Using Products Containing Bifenthrin

Bifenthrin, the active ingredient belonging to the pyrethroid insecticide group (IRAC Group 3A), received a special Section 18 Emergency Exemption Registration from US EPA (April 20, 2017). Under this Section 18 Emergency Registration, products containing bifenthrin can be used on apples, peaches and nectarines (bifenthrin already has a full registration on pears) up to 14 days before harvest (14 d PHI, 12 h REI). Bifenthrin can be applied up to two times per season, with at least a 30 day interval between applications.

Three commercial products with bifenthrin are available for Pennsylvania growers to use against BMSB: Brigade® WSB at the rate 12.8 to 32.0 oz (FMC Corporation, Philadelphia, PA), Bifenture® EC at the rate 5.12 to 12.8 fl oz (United Phosphorus Inc., King of Prussia, PA) and Bifenture® 10DF at the rate 12.8 to 32 oz (United Phosphorus Inc.). The higher rates of each product are recommended for the most effective BMSB control.

  • Please remember, another formulation of bifethrin, Brigade 2EC is not included in the Section 18 Emergency Registration and this product is not registered for the use on fruit (except pears).
  • This Section 18 Emergency Exemption registration for products containing bifenthrin will expire on October 15, 2017.

Seasonal Activity of Fruit Pests

2017 season weekly average captures of adult moths in pheromone traps located at the Penn State Fruit Research and Extension Center, Biglerville, PA (Adams County)

Species24-Mar31-Mar7-Apr14-Apr21-Apr28-Apr
RBLR912240197
STLM01344
OFM012200320274
CM0002
TABM0000

Degree-Day Table

Accumulated degree-days base 43°F from Jan 01 for each reported year (courtesy of SkyBit, Inc.) The accumulated degree-days for the last date of the current year (April 28th) mentioned in the table are based on the weather forecast.

Biglerville

Year31-Mar7-Apr14-Apr21-Apr28-Apr
2017280345442575682
2016275324356451564
201554123180289331
201480122221270355
20137999221320381
2012415451503636690
2011138179245338454
2010194334412486562
2009157210242305439

Rock Springs

Year31-Mar7-Apr14-Apr21-Apr28-Apr
2017200247331454553
2016218245263356449
20152469123217237
20144581167215270
20134459152234278
2012323364399513539
20117896147203293
2010141277342408463
2009116156173226349

Instructors

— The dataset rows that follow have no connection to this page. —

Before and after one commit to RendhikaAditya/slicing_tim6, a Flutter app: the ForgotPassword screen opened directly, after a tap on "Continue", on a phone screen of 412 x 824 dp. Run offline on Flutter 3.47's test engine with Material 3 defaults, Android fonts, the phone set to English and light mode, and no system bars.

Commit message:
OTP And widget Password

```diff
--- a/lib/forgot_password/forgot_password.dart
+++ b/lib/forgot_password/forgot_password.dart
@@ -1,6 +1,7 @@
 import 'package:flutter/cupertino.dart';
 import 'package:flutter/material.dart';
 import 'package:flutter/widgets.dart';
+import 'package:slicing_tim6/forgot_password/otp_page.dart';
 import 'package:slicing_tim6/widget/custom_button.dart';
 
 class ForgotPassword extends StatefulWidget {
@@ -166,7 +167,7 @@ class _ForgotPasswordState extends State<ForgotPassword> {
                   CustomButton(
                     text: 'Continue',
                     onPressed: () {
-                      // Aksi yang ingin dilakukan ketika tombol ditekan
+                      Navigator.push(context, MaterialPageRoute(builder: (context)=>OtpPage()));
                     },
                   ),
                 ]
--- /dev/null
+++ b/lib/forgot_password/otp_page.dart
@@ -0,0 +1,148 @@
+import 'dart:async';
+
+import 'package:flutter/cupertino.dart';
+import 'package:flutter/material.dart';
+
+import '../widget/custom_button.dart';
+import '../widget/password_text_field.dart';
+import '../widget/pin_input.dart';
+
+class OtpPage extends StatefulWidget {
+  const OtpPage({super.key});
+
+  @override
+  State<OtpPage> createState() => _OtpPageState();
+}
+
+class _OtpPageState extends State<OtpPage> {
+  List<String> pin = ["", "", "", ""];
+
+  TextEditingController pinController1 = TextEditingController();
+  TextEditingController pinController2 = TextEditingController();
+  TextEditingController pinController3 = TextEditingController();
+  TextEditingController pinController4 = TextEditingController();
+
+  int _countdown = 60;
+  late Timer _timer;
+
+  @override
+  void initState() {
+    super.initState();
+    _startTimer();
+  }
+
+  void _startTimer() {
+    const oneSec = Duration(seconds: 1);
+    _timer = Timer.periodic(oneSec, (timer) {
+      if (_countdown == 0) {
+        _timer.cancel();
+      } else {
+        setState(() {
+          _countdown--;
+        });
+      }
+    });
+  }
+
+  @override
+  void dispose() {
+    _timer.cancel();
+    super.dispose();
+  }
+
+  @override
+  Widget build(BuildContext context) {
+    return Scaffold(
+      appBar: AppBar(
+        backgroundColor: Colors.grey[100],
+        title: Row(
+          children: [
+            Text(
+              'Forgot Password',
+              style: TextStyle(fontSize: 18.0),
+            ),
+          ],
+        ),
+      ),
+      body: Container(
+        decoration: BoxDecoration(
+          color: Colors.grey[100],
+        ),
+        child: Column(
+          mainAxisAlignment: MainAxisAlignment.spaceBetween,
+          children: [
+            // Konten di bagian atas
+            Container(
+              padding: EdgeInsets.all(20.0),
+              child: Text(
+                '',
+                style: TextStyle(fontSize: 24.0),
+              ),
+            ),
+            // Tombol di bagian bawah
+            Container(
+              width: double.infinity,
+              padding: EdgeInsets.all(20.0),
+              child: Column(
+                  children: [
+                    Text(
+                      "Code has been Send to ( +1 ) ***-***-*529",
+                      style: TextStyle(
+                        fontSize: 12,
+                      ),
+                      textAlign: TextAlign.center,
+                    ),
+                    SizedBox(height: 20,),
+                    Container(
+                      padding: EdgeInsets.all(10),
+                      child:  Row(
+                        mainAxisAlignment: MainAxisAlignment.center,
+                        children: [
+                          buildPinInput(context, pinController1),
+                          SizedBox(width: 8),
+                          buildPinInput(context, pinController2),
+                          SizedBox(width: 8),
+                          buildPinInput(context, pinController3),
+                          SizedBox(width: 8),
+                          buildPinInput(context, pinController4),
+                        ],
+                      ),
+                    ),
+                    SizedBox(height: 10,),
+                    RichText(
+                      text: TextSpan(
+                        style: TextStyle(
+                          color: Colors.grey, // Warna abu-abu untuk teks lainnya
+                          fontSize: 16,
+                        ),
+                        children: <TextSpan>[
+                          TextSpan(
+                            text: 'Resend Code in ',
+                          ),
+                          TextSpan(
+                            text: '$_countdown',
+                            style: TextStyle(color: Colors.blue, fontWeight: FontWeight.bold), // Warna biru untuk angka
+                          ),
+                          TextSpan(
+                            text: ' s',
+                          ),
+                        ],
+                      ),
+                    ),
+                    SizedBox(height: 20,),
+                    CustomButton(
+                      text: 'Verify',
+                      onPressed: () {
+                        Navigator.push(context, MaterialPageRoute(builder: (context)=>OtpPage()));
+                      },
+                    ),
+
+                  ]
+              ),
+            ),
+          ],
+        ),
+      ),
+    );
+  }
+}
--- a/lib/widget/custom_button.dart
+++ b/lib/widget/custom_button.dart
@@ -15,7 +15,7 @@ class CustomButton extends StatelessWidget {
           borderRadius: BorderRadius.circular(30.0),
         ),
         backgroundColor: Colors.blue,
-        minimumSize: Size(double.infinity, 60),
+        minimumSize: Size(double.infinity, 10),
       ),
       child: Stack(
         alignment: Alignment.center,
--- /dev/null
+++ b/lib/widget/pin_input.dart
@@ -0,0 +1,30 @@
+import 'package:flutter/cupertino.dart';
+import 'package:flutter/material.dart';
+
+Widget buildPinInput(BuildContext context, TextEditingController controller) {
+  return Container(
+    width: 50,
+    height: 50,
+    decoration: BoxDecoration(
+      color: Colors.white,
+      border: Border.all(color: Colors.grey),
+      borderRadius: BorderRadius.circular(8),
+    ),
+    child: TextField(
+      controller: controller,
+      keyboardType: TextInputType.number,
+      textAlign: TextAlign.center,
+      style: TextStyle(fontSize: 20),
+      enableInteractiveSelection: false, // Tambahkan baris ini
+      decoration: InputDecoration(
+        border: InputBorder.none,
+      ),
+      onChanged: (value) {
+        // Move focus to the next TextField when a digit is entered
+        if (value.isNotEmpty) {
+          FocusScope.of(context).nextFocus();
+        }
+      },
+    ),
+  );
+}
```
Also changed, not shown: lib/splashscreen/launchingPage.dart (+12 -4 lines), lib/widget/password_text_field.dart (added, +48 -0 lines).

Insect plant interactions Integrated pest management Biological control Tree fruit insect pests Insects rearing Laboratory and field bioassays Invasive insect pests Pesticide resistance

More by Grzegorz (Greg) Krawczyk, Ph.D.